The area’s housing market remained extremely brisk, as pricing during 2020 set new annual and Q4 records. Compared to the same time frames in 2019 and 2018, the County’s 2020 average sale price experienced gains of 12% and 28%, respectively. Historically low mortgage rates, pushing into the sub 2.5 percent range, coupled with low inventories in specific price ranges, kept the area’s transaction velocity and volume very active. While nearly 350 single-family permits were issued countywide for new home starts during 2020, an equal amount of pent-up demand for market (and below market) rate, multi-family units remained constant throughout the Janesville-Beloit MSA too. An added bonus is that a number of these apartment projects represented infill or redevelopment projects, particularly those concentrated in the central business districts that most definitely could use an additional foot traffic boost during the new year.
While larger organizations with well-oiled supply chains and last-mile distribution networks thrived during 2020’s online environment, smaller niche players found their grove too. As a result of this collective energy, the second half of the year for Rock County generated new quarterly and year-end records – which were about 8% and 11% higher than collections from 2019 and 2018, respectively. For the most part, these gains tracked at and/or above those figures reported nationally. Although the influx of federal stimulus dollars certainly made an impact, the trajectory of the County’s sales tax collections were already poised to breach the $15 Million dollar mark during 2020. Whether those collections would have jumped over $1 Million dollars in a single year without that federal boost, though, remains TBD.
The economic development pipeline, probably more so than any other economic indicator, carried the majority of the pandemic’s weight during the calendar year. As a result, the volume of activity was about 50% lower than its regular or normal annual level. Considering that Q4 2020 represented some of the strongest comparable Q4 figures dating back to 2015, though, there is cause for optimism that 2021 could be a surprisingly active year for the industrial and warehousing markets. Further evidence of these opportunities can be traced back to the Manufacturing Purchasing Managers’ Index year-end report, which noted a consistent trend among the 10 sub-components that represent the overall PMI index.

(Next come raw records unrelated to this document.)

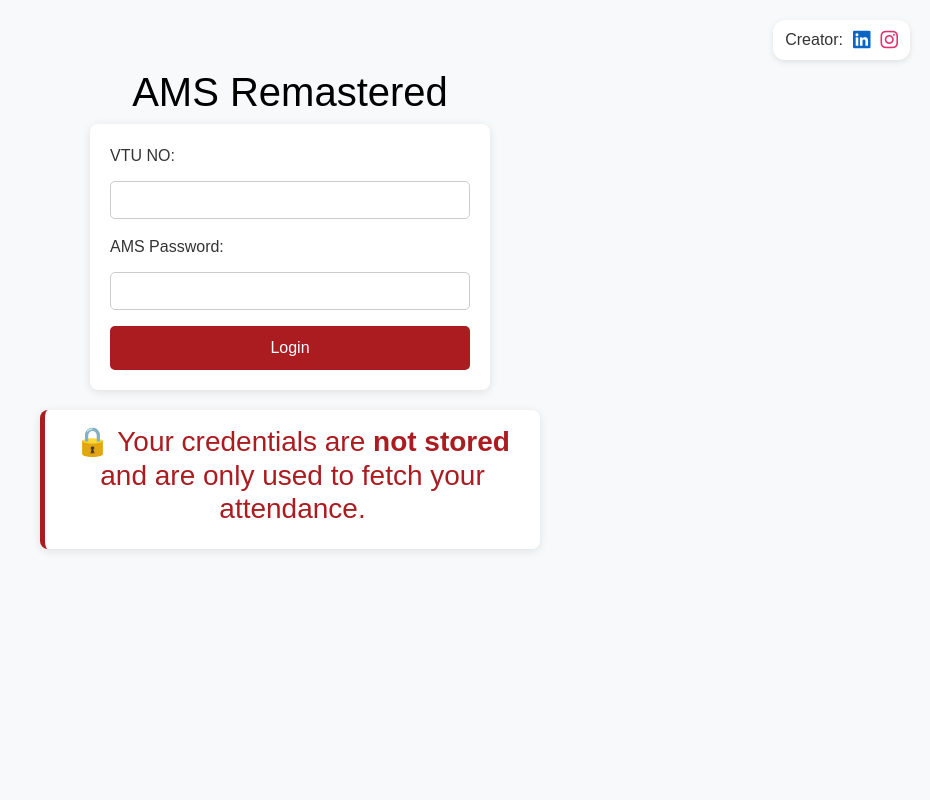
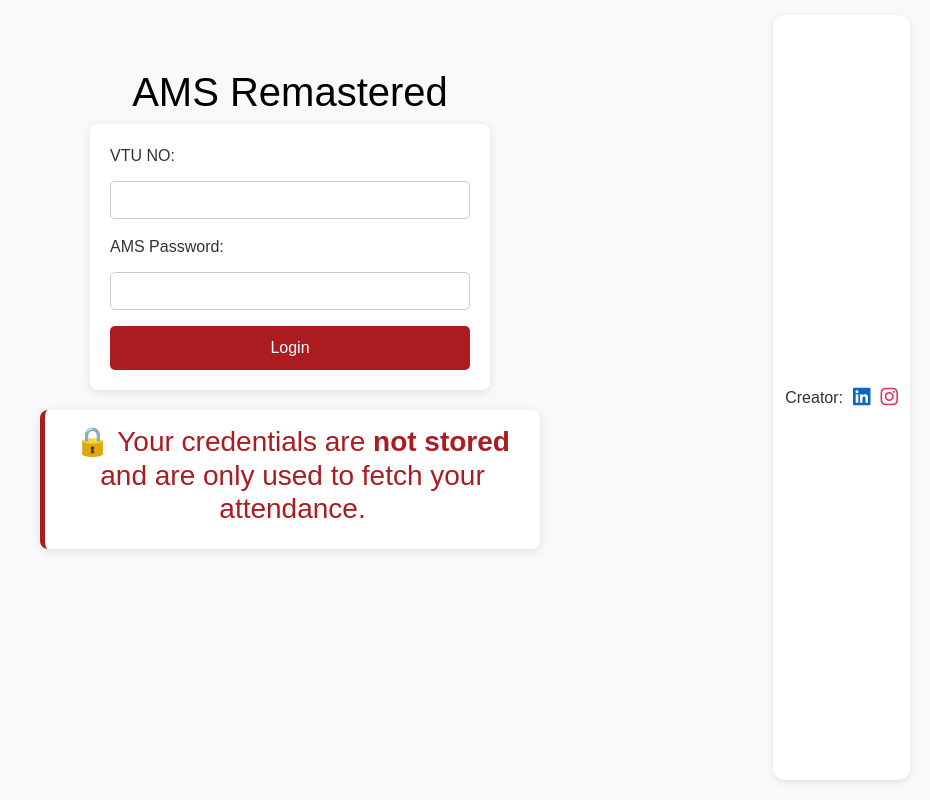
Before and after one commit to revanth-ch/ams-remastered, a Flask app: page / in a window 1280 px wide. Shown: the whole page, without its empty margins (350-1280 px from the left). Run offline with Flask 3, Linux system fonts and the light colour scheme; some libraries are stand-ins or nearby versions.

Commit message:
Update styles.css

```diff
--- a/website/static/styles.css
+++ b/website/static/styles.css
@@ -93,7 +93,7 @@ h1 {
 
 .creator-contact {
     position: fixed !important;
-    top: 20px !important;
+    bottom: 20px !important;
     right: 20px !important;
     z-index: 99999 !important;
     background: white;
@@ -105,7 +105,6 @@ h1 {
     align-items: center;
     gap: 10px;
 }
-
 
 .creator-contact a {
     text-decoration: none;
```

Speaking of industrial and market opportunities, the featured Q4 Rock Ready Index project is Carl’s Place – which is expanding and relocating its business in Milton’s Crossroads Business Park. As a DIY solutions provider, Carl’s Place manufacturers large screens for home theater, golf simulators and entertainment venue applications. In addition its custom screen fabrics, the company also offers a suite of edging and hanging accessories – as well as turnkey kits – to enhance the overall visual experience of its products. A City of Milton Tax Increment Finance package facilitated this 56,250 SF project, which will enable Carl’s Place with enough future expansion room to eventually grow into 90,000 SF.
The Rock Ready Index (RRI) is a quarterly economic development dashboard compiled and distributed by the Rock County Development Alliance. The RRI covers four topical areas: Workforce (Job Postings and Unemployment Rates), Real Estate (Residential, Commercial or Industrial) Trends, Sales (Tax Collection) Activities and a snapshot of the ED Pipeline's growth and/or investment opportunities. Each Index also includes a Project Profile section, which highlights project-specific news during a given quarter. For more information, visit www.RockCountyAlliance.com.